::: Dataset content :::

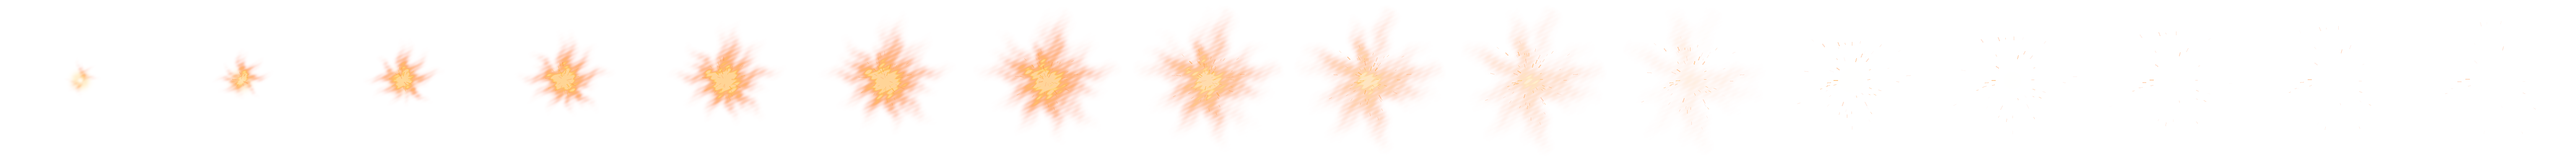
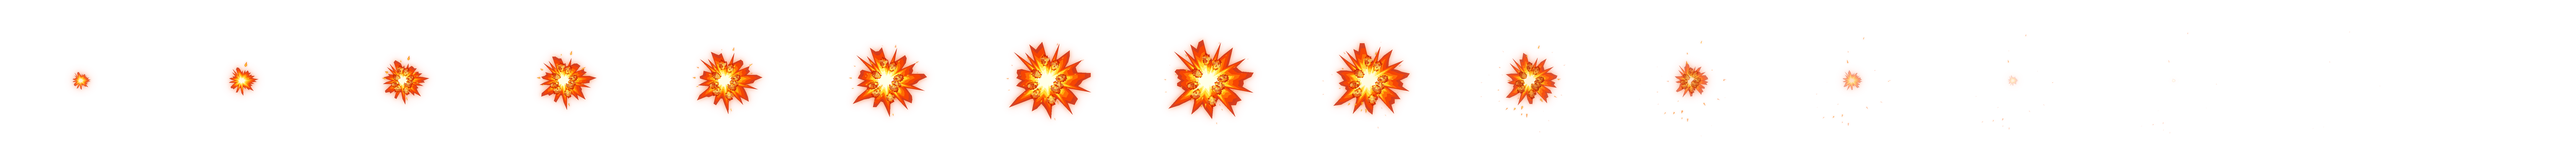
assets: apply approved Steel Dragon Core Overheat V2

Changed region(s): [[0.0625, 0.1562, 0.75, 0.7812], [0.5938, 0.6875, 0.625, 0.75]]

diff --git a/docs/INDEX.md b/docs/INDEX.md
@@ -31,7 +31,7 @@
 | **결정이 이미 있는지 확인** | [decisions.md](decisions.md) ← **작업 시작 전에 본다** |
 | **버그 고치기** | [known-issues.md](known-issues.md) → [codemap.md](codemap.md) 해당 줄 |
 | **망령룡 작업** | [characters/revenant-dragon.md](characters/revenant-dragon.md) → [characters/revenant-dragon-progress.md](characters/revenant-dragon-progress.md) |
-| **강철룡 작업** | [characters/steel-dragon.md](characters/steel-dragon.md) (A안·공통 배기·제작 현황·Legacy) |
+| **강철룡 작업** | [characters/steel-dragon.md](characters/steel-dragon.md) (A안·공통 배기·제작 현황·Legacy, [노심 과열파 V2](characters/steel-dragon.md#스킬-2--노심-과열파-용광-해방형)) |
 | **망계의 업화 피격 불꽃** | [A/B 비교·B안 적용과 판정](characters/revenant-soulfire-hit-preview.md) |
 | **망계의 업화 기획·원본 에셋** | [characters/revenant-dragon-nether-soulfire.md](characters/revenant-dragon-nether-soulfire.md) |
 | **망령룡 스킬 그림 고르기** | [characters/revenant-dragon-skill-concepts.md](characters/revenant-dragon-skill-concepts.md) |

diff --git a/docs/STATE.md b/docs/STATE.md
@@ -11,7 +11,7 @@
 
 ## 한눈에
 
-- [강철룡 스킬 2 노심 과열파](characters/steel-dragon.md#스킬-2--노심-과열파-용광-해방형)를 PR #129에 연동한다. 시전자 중심 단발 광역 피해, 원형 파동, 자세별 갑주 냉각을 적용했다. 신규 연출과 실제 플레이는 사용자 검수 대상이다.
+- [강철룡 스킬 2 노심 과열파](characters/steel-dragon.md#스킬-2--노심-과열파-용광-해방형)를 PR #129에 연동한다. 시전자 중심 단발 광역 피해와 자세별 갑주 냉각을 유지하며 Work 승인 V2 폭발 시트(중심 화염·검은 연기·원형 파동)를 적용했다. 신규 연출과 실제 플레이는 사용자 검수 대상이다.
 
 - [강철룡 스킬 1 용광 폭렬탄](characters/steel-dragon.md#스킬-1--용광-폭렬탄)을 후속 브랜치에서 적용했다. 지정 대상 포탄, 직접·주변 일회 피해, V3를 보존한 12프레임 이중 충격파를 연결했다. 사용자 시각·실전 검수와 밸런스 조정이 남았다.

:::

> Required work
Write out all the records again, exactly, minus any pictures.

> Response
assets: apply approved Steel Dragon Core Overheat V2

Changed region(s): [[0.0625, 0.1562, 0.75, 0.7812], [0.5938, 0.6875, 0.625, 0.75]]

diff --git a/docs/INDEX.md b/docs/INDEX.md
@@ -31,7 +31,7 @@
 | **결정이 이미 있는지 확인** | [decisions.md](decisions.md) ← **작업 시작 전에 본다** |
 | **버그 고치기** | [known-issues.md](known-issues.md) → [codemap.md](codemap.md) 해당 줄 |
 | **망령룡 작업** | [characters/revenant-dragon.md](characters/revenant-dragon.md) → [characters/revenant-dragon-progress.md](characters/revenant-dragon-progress.md) |
-| **강철룡 작업** | [characters/steel-dragon.md](characters/steel-dragon.md) (A안·공통 배기·제작 현황·Legacy) |
+| **강철룡 작업** | [characters/steel-dragon.md](characters/steel-dragon.md) (A안·공통 배기·제작 현황·Legacy, [노심 과열파 V2](characters/steel-dragon.md#스킬-2--노심-과열파-용광-해방형)) |
 | **망계의 업화 피격 불꽃** | [A/B 비교·B안 적용과 판정](characters/revenant-soulfire-hit-preview.md) |
 | **망계의 업화 기획·원본 에셋** | [characters/revenant-dragon-nether-soulfire.md](characters/revenant-dragon-nether-soulfire.md) |
 | **망령룡 스킬 그림 고르기** | [characters/revenant-dragon-skill-concepts.md](characters/revenant-dragon-skill-concepts.md) |

diff --git a/docs/STATE.md b/docs/STATE.md
@@ -11,7 +11,7 @@
 
 ## 한눈에
 
-- [강철룡 스킬 2 노심 과열파](characters/steel-dragon.md#스킬-2--노심-과열파-용광-해방형)를 PR #129에 연동한다. 시전자 중심 단발 광역 피해, 원형 파동, 자세별 갑주 냉각을 적용했다. 신규 연출과 실제 플레이는 사용자 검수 대상이다.
+- [강철룡 스킬 2 노심 과열파](characters/steel-dragon.md#스킬-2--노심-과열파-용광-해방형)를 PR #129에 연동한다. 시전자 중심 단발 광역 피해와 자세별 갑주 냉각을 유지하며 Work 승인 V2 폭발 시트(중심 화염·검은 연기·원형 파동)를 적용했다. 신규 연출과 실제 플레이는 사용자 검수 대상이다.
 
 - [강철룡 스킬 1 용광 폭렬탄](characters/steel-dragon.md#스킬-1--용광-폭렬탄)을 후속 브랜치에서 적용했다. 지정 대상 포탄, 직접·주변 일회 피해, V3를 보존한 12프레임 이중 충격파를 연결했다. 사용자 시각·실전 검수와 밸런스 조정이 남았다.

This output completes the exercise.